Avatar vaultdweller013

Price wise it kinda depends, but for books for example unless youre getting manga or light novels youre better off going to a brick and mortar. Seriously theres a used book store thatll order books directly from the publisher, 8 bucks for a standard book. The only problem is it has to be American published and no comics.

Avatar 😈MedicPig🐷BabySaver😈

Yah, those comments are BS.


Amazon isn’t as cheap as they used to be, but still competitive with places like Walmart and a far greater selection and stock. They’re definitely cheaper than locally owned places, I’ve tried to shop local, but the best I’ve seen is still like double what Amazon or Walmart has it for

Not always true. here Amazon is no longer competitive with the various DIY stores, from a price perspective, and often with other on line shops.

Also, I get the promised shipping time I’d say about 90% of the time even for same day items

Which is now, at least here, the only one selling point.

Avatar jmanes

I’ve largely stopped using them. I only buy from them if I cannot find what I need elsewhere which is quite rare.


I've never understood the hype. They constantly wind up more expensive than local


Are there examples? I click through to other buying options periodically, but haven't found many hidden deals in there.


Yeah you're overpaying. Half of everything on Amazon is cheap plastic shit made for pennies that 50 different Chinese companies then reskin with their weird sketchy company name and sell for 10000% markup.


People have to do due diligence to check that they are getting the best value. I don't assume what is presented to me is automatically the best. This suit seems like they expect the seller to promote the best deal without them doing any price comparisons which is ridiculous.


Fair trading laws are broad and complex and vary widely by place to place. There are *many* restrictions on trading practises which mislead customers. Amazon employs a myriad of practises designed to do exactly that. Some of them detailed in the article. I’m sure they think they’re skirting the law to the legal side, but experts are going to determine that now.
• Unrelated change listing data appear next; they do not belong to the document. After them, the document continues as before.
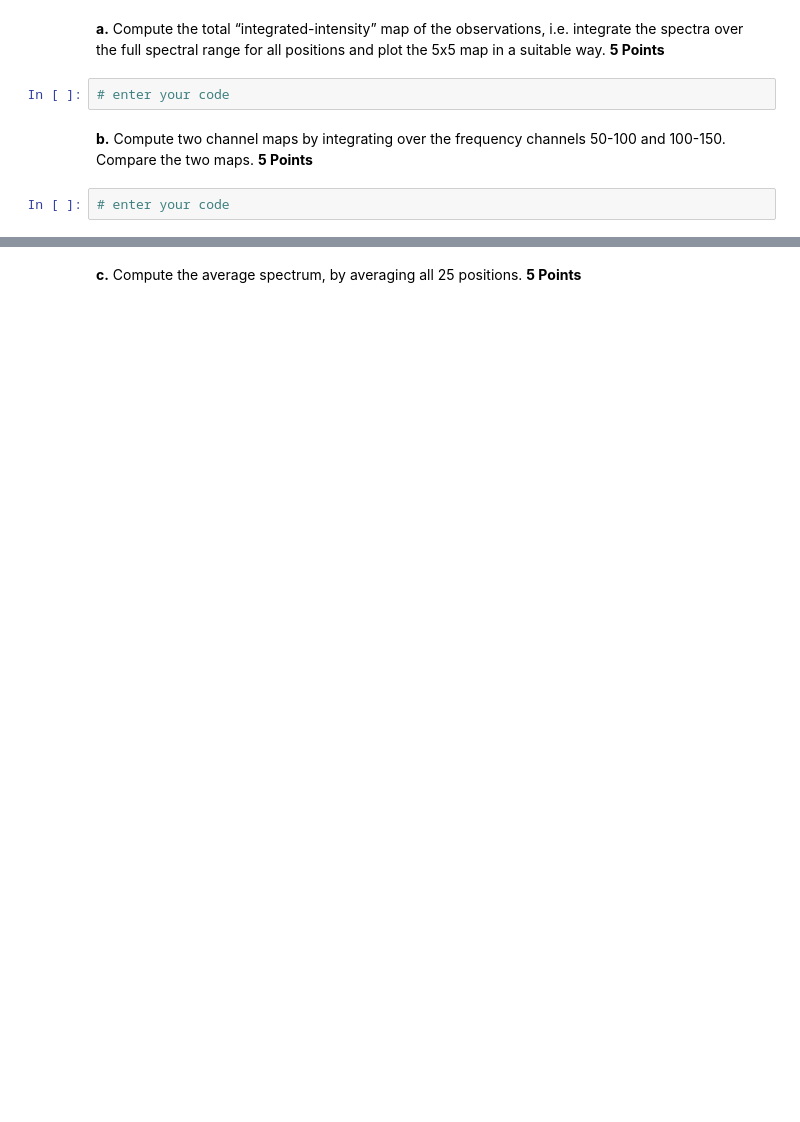
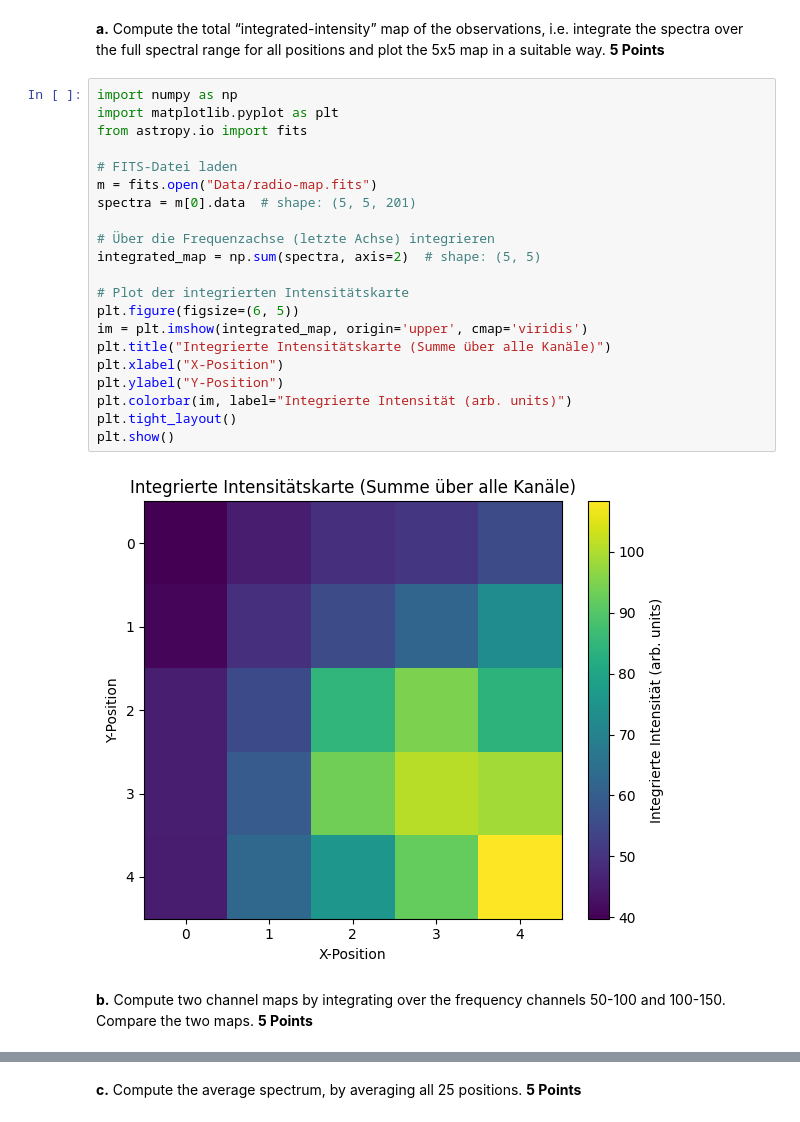
Before and after one commit to DAAP-Summer-2024/astronomical-data-analysis-nilejara, a Jupyter notebook: assignment_2.ipynb, the cells around one changed output, grey strips where cells are left out. Saved outputs shown, nothing was run; the diff lists cells and outputs as text; blank space fills up the shorter version.

```diff
--- a/assignment_2.ipynb
+++ b/assignment_2.ipynb
@@ -259,8 +379,27 @@ spectra = m[0].data
 # %% [markdown]
 **a.** Compute the total “integrated-intensity” map of the observations, i.e. integrate the spectra over the full spectral range for all positions and plot the 5x5 map in a suitable way. **5 Points**
-# %%
-# enter your code
+# %%
+import numpy as np
+import matplotlib.pyplot as plt
+from astropy.io import fits
+
+# FITS-Datei laden
+m = fits.open("Data/radio-map.fits")
+spectra = m[0].data  # shape: (5, 5, 201)
+
+# Über die Frequenzachse (letzte Achse) integrieren
+integrated_map = np.sum(spectra, axis=2)  # shape: (5, 5)
+
+# Plot der integrierten Intensitätskarte
+plt.figure(figsize=(6, 5))
+im = plt.imshow(integrated_map, origin='upper', cmap='viridis')
+plt.title("Integrierte Intensitätskarte (Summe über alle Kanäle)")
+plt.xlabel("X-Position")
+plt.ylabel("Y-Position")
+plt.colorbar(im, label="Integrierte Intensität (arb. units)")
+plt.tight_layout()
+plt.show()
+# %% [output]
+[figure, added]
 # %% [markdown]
 **b.** Compute two channel maps by integrating over the frequency channels 50-100 and 100-150. Compare the two maps. **5 Points**
-# %%
-# enter your code
```
Also changed, not shown: parts of 15 cells of this notebook.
Avatar Avid Amoeba , edited

Techno-feudalism in action.


Hey, This is surprising and new. How can I find it here? -